Posted 30 October 2011 - 04:35 PM

If slide-to-unlock wasn't the result of innovative genius, then why wasn't it around years ago? Because the problems it solves weren't. Problem: You are carrying a touch-screen device in your pocket, and need to be able to activate it easily.

have you seen a psp? & no doubt many other prior devices that fit in pockets
its a game device that you carry around in your pocket
how do you tun it on/lock it
you slide a little switch :blink:

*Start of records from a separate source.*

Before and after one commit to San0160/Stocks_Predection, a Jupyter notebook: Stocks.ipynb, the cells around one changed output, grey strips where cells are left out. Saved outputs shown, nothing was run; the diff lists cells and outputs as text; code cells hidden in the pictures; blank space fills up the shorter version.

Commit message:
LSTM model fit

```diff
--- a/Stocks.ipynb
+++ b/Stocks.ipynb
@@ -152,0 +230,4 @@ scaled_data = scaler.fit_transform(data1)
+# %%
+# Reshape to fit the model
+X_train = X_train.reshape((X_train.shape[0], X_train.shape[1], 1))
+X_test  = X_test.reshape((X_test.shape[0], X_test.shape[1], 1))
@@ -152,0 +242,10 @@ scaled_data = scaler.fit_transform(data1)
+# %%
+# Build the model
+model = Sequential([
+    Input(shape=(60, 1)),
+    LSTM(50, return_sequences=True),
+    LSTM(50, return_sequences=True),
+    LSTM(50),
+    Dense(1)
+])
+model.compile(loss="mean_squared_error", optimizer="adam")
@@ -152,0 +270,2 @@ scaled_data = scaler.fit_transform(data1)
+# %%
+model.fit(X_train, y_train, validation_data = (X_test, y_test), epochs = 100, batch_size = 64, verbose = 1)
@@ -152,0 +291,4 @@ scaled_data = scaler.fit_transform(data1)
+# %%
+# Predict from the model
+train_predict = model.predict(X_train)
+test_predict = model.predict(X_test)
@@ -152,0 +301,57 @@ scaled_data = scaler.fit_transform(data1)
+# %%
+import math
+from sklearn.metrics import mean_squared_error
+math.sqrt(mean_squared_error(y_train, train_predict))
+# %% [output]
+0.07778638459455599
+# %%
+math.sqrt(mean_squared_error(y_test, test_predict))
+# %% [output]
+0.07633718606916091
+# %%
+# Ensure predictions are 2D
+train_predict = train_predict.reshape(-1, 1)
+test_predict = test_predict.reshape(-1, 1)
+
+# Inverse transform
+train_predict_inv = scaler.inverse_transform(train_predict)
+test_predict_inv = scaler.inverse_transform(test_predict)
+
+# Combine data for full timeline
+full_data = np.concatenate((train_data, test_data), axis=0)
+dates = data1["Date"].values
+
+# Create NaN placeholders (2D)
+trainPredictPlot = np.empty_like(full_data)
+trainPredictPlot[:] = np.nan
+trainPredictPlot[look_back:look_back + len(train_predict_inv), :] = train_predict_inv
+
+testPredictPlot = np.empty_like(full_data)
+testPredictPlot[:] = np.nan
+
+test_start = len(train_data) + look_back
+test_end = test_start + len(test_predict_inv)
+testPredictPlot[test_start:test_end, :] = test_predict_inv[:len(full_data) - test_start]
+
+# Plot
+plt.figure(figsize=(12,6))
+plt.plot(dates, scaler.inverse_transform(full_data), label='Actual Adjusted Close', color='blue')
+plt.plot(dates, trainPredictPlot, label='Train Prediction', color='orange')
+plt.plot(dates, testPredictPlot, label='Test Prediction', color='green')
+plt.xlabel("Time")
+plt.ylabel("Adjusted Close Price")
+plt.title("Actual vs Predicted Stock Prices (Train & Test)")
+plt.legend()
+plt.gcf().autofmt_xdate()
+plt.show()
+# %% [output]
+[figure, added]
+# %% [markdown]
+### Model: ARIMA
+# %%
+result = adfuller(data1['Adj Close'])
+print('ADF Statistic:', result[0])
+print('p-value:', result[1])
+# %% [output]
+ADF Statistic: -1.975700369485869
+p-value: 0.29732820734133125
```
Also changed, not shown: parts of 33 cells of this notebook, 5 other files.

edit - it seems the iphone wasnt even the first touchscreen phone to have slide to lock, this was (a year before the release of the iphone, perhaps they can sue apple :lol: for nicking slide to lock)
http://en.wikipedia.org/wiki/Neonode#N1m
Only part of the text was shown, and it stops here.